You may also be aware of the existence of diamonds of different colors, which can be beautiful on their own or even more impactful when combined with other precious gems.
But what about the elusive, seemingly impossible black diamond? This mysterious stone sounds like a contradiction in terms, but is actually a gorgeous and personality-packed alternative to white diamonds.
Here is a deeper dive into the secrets of the black diamond, so you can expand your horizons on your next jewelry buying spree.
All about the inclusions
Surprisingly enough, black diamonds are found in nature, so while they can be made in a lab, the highest quality and most expensive examples available for decorative purposes will be mined in much the same way as other precious minerals.
The thing which makes them look black is the prevalence of graphite inclusions. Almost all gemstones have inclusions; those little flaws which can be seen if you look closely that were left there as the mineral deposit was formed.
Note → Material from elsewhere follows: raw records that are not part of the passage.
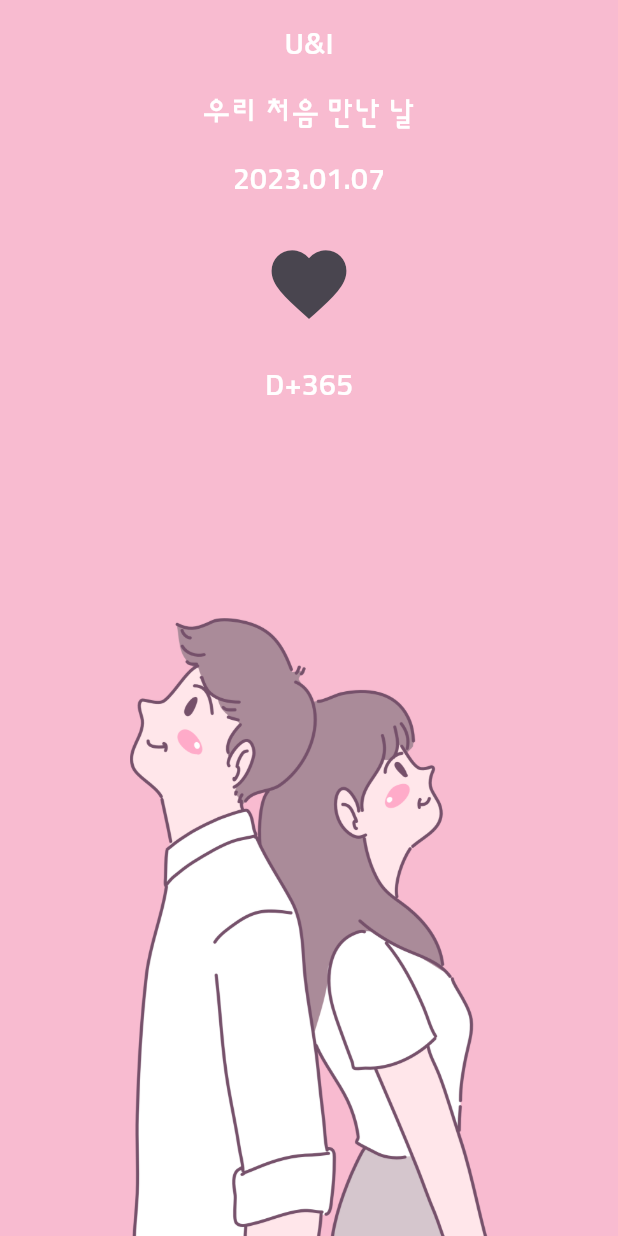
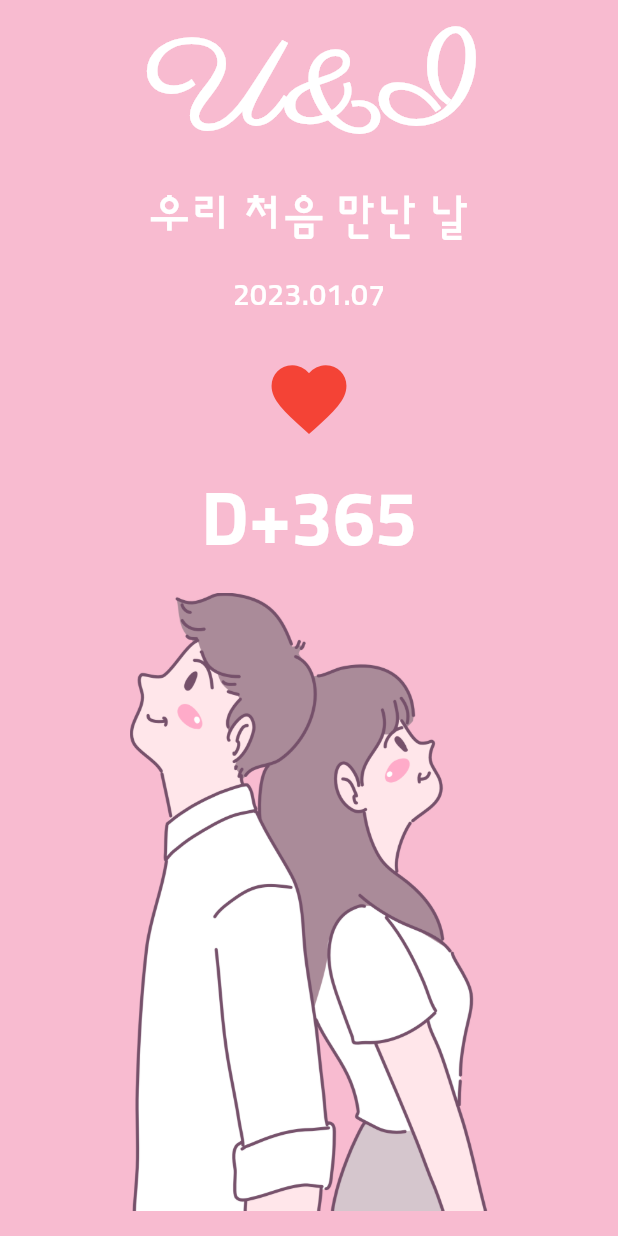
Before and after one commit to jw221356/u_and_i, a Flutter app: the screen it shows after launch, on a phone screen of 412 x 824 dp. Run offline on Flutter 3.47's test engine with Material 3 defaults, Android fonts, the light colour scheme and no system bars.

Commit message:
Text 위젯에 스타일 적용

```diff
--- a/lib/screen/home_screen.dart
+++ b/lib/screen/home_screen.dart
@@ -26,19 +26,24 @@
 class _DDay extends StatelessWidget {
   @override
   Widget build(BuildContext context) {
+    final textTheme = Theme.of(context).textTheme;
+
     return Column(
       children: [
         const SizedBox(height: 16.0),
         Text(
           'U&I',
+          style: textTheme.headline1,
         ),
         const SizedBox(height: 16.0),
         Text(
           '우리 처음 만난 날',
+          style: textTheme.bodyText1,
         ),
         const SizedBox(height: 16.0),
         Text(
           '2023.01.07',
+          style: textTheme.bodyText2,
         ),
         const SizedBox(height: 16.0),
         IconButton(
@@ -46,11 +51,13 @@
           onPressed: () {},
           icon: Icon(
             Icons.favorite,
+            color: Colors.red,
           ),
         ),
         const SizedBox(height: 16.0),
         Text(
           'D+365',
+          style: textTheme.headline2,
         ),
       ],
     );
@@ -60,10 +67,12 @@
 class _CoupleImage extends StatelessWidget {
   @override
   Widget build(BuildContext context) {
-    return Center(
-      child: Image.asset(
-        'asset/img/middle_image.png',
-        height: MediaQuery.of(context).size.height / 2,
+    return Expanded(
+      child: Center(
+        child: Image.asset(
+          'asset/img/middle_image.png',
+          height: MediaQuery.of(context).size.height / 2,
+        ),
       ),
     );
   }
```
But while in most cases these are undesirable, they are entirely necessary to give black diamonds their signature look.
The trapped graphite within black diamond stud earrings and all other jewelry made with this gem gathers together to create the dark tone that is so desirable to certain customers.
Naturally occurring diamonds that are packed with enough inclusions to appear inky-black as soon as they are pulled from the ground are relatively rare, and thus the most valuable example of this type of precious stone.
In order to meet demand, and also make black diamonds more affordable as an option, leading jewelers will take advantage of treatment techniques to transform white diamonds into black equivalents.
This might sound like trickery, but it is entirely standard practice in the industry; so long as this treatment is disclosed to customers, it is all above-board.
In fact, treating diamonds to turn them black through irradiation and other methods is actually a means of minimizing waste, because the only white diamonds which are subjected to this are those that have too many natural inclusions to make them saleable on their own, but not enough to be truly black without a little bit of help.
Aesthetic appeal & versatility
The humble black diamond has exploded in popularity in recent years, as a new generation of customers has arisen, seeking out alternatives to established jewelry styles and trends that are still easy on the eye.
From engagement rings to necklaces and beyond, black diamonds have an edgier aesthetic to them, and still give you that much needed bling and shimmer when the light catches them.
Because they are fundamentally identical to white diamonds, they can also be cut in whatever shape suits the tastes of the buyer; from round and pear-shaped stones to hearts, cushion-cuts and everything in between, it is easy to see why black diamond jewelry is gaining traction at the moment.